→ Records for the task:

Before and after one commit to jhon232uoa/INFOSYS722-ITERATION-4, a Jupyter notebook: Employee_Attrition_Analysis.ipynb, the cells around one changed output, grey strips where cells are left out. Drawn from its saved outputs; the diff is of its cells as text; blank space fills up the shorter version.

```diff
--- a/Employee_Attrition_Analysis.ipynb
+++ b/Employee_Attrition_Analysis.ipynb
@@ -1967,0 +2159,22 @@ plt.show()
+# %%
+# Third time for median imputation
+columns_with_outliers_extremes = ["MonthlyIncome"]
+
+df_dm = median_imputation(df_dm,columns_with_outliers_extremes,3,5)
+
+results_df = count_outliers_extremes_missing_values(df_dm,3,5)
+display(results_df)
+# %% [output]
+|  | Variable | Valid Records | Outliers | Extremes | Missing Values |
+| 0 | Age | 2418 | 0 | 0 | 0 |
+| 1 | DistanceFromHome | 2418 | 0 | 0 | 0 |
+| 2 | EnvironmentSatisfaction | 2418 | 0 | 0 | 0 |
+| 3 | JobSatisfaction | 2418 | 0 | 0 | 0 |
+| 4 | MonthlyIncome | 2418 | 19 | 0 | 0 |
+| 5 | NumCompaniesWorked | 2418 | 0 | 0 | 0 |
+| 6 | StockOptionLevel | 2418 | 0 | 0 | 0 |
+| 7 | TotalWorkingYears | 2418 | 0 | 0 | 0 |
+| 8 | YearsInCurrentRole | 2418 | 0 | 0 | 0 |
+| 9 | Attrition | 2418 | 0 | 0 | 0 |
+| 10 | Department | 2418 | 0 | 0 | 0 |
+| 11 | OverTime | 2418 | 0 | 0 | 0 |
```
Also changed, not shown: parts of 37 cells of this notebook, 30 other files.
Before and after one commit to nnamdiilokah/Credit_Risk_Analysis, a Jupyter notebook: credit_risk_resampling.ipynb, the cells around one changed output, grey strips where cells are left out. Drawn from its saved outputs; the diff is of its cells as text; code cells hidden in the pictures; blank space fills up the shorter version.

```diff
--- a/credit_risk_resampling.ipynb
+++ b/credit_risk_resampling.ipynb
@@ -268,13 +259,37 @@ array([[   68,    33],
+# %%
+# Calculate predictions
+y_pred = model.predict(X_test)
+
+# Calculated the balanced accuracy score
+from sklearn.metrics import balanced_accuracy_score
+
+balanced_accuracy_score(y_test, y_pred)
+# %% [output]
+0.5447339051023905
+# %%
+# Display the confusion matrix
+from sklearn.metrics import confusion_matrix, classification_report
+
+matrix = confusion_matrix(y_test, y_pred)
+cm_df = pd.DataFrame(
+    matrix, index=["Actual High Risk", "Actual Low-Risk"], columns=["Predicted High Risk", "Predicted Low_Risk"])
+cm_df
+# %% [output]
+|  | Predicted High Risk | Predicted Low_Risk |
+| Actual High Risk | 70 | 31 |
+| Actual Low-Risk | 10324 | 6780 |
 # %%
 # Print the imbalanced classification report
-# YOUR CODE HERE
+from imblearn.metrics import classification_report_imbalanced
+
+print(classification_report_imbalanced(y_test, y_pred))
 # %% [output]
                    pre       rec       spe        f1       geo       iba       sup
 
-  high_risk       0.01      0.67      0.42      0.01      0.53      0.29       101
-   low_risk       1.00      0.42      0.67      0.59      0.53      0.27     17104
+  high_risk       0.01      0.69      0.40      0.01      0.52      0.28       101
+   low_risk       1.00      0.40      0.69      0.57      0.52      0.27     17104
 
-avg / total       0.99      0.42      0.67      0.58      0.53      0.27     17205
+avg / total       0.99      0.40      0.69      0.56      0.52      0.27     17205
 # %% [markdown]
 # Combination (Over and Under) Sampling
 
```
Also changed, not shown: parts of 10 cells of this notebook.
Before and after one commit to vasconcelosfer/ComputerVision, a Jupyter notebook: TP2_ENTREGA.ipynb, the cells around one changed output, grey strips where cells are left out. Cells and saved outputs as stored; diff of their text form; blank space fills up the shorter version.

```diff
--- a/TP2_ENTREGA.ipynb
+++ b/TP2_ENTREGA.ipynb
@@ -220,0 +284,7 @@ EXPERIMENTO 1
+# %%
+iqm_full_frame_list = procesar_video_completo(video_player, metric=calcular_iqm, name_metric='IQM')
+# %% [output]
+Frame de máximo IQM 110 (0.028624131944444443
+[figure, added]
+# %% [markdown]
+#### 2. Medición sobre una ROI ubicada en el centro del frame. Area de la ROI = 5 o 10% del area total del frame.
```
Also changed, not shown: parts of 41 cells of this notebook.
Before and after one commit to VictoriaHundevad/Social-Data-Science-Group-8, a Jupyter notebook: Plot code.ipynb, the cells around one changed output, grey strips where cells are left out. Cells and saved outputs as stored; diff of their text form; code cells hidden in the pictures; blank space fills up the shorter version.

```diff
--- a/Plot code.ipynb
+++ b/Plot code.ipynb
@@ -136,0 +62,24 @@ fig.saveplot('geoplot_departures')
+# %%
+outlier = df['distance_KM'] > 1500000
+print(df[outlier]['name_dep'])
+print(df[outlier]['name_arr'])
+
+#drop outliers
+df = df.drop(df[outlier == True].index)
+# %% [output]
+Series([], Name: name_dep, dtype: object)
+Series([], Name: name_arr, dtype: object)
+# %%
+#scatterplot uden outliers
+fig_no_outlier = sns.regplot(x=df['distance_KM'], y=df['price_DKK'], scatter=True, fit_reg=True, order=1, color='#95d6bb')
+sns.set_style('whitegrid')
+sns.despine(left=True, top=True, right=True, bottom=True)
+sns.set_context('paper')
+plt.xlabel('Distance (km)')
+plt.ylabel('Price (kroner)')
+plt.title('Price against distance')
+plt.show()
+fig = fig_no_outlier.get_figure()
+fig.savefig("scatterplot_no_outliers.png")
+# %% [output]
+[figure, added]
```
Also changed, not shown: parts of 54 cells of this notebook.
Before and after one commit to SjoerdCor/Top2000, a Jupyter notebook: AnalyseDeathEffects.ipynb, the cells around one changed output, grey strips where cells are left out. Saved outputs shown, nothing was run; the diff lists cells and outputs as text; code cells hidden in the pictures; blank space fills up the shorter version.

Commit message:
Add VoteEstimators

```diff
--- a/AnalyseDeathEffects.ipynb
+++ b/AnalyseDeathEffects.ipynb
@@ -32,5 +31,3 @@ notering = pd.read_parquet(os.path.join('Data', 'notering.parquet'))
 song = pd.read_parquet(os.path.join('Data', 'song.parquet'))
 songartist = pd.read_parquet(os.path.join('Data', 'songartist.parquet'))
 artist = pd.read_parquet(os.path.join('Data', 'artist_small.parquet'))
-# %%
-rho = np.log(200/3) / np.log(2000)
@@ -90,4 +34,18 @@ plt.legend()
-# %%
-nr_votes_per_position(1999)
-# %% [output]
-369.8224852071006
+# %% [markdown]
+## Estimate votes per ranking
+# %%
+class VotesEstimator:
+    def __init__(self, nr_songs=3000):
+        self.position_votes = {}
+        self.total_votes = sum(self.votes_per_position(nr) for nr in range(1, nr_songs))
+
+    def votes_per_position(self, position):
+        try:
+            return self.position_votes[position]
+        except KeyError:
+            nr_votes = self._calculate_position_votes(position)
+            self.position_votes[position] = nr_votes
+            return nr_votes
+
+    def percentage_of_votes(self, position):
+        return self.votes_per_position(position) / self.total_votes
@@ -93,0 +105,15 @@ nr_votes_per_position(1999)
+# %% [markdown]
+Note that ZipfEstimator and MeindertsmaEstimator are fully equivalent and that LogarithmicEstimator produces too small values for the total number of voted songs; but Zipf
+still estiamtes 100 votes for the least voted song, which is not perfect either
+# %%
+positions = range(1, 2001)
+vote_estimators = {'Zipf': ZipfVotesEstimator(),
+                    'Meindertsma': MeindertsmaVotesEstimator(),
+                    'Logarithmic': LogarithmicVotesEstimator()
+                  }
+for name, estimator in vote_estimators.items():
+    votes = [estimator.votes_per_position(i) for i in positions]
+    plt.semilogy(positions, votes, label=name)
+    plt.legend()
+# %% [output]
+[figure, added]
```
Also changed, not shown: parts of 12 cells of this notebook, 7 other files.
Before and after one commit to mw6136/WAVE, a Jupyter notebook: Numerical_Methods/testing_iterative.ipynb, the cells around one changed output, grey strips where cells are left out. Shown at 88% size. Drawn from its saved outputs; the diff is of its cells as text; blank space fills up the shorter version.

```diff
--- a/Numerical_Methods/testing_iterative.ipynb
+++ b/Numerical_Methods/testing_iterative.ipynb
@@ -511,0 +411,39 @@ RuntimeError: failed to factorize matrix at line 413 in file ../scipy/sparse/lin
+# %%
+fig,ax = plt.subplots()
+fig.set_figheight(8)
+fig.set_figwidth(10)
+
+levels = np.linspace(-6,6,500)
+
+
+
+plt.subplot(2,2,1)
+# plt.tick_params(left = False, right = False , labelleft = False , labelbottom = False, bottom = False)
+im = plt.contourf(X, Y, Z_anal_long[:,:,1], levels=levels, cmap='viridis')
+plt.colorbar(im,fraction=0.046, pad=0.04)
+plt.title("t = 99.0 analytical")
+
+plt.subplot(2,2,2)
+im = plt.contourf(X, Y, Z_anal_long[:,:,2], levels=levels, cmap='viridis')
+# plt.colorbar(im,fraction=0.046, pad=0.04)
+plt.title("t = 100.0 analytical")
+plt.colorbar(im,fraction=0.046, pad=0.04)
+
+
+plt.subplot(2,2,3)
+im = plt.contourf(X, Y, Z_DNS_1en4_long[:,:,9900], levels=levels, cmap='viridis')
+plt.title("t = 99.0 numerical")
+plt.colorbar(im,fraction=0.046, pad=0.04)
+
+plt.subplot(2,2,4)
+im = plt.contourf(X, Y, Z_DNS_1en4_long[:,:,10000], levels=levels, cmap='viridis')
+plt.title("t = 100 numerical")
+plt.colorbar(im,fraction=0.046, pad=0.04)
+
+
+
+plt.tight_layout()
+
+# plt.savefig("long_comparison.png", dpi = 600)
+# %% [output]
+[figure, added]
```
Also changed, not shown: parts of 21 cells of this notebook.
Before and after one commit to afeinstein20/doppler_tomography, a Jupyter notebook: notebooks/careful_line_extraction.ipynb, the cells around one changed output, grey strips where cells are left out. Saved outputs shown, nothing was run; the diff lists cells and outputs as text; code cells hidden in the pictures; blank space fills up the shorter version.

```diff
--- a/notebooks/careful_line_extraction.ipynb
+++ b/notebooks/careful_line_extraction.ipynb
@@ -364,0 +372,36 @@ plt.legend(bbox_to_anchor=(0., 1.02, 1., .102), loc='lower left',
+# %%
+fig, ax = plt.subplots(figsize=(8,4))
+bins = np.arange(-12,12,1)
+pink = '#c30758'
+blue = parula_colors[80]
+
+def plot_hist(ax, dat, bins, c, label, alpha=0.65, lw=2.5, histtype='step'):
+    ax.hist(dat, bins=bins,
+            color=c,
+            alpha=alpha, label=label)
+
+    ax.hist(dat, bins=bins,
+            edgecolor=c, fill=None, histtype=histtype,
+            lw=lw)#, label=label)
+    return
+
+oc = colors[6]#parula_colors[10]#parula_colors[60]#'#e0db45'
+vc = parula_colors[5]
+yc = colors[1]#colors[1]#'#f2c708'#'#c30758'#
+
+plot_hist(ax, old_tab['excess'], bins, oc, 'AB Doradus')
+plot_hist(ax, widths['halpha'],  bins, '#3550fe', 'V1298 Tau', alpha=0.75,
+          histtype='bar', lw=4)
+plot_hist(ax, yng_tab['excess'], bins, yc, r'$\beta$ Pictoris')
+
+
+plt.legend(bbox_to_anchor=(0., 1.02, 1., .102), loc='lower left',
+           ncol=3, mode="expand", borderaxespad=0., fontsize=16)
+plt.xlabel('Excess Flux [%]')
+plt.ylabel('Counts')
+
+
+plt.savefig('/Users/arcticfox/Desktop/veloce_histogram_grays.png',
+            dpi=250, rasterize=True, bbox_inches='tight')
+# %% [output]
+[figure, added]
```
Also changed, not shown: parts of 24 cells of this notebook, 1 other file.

→ Task instructions: Check each line of the records above for "title", and copy those that have it.

→ Answer:
+plt.title('Price against distance')
+plt.title("t = 99.0 analytical")
+plt.title("t = 100.0 analytical")
+plt.title("t = 99.0 numerical")
+plt.title("t = 100 numerical")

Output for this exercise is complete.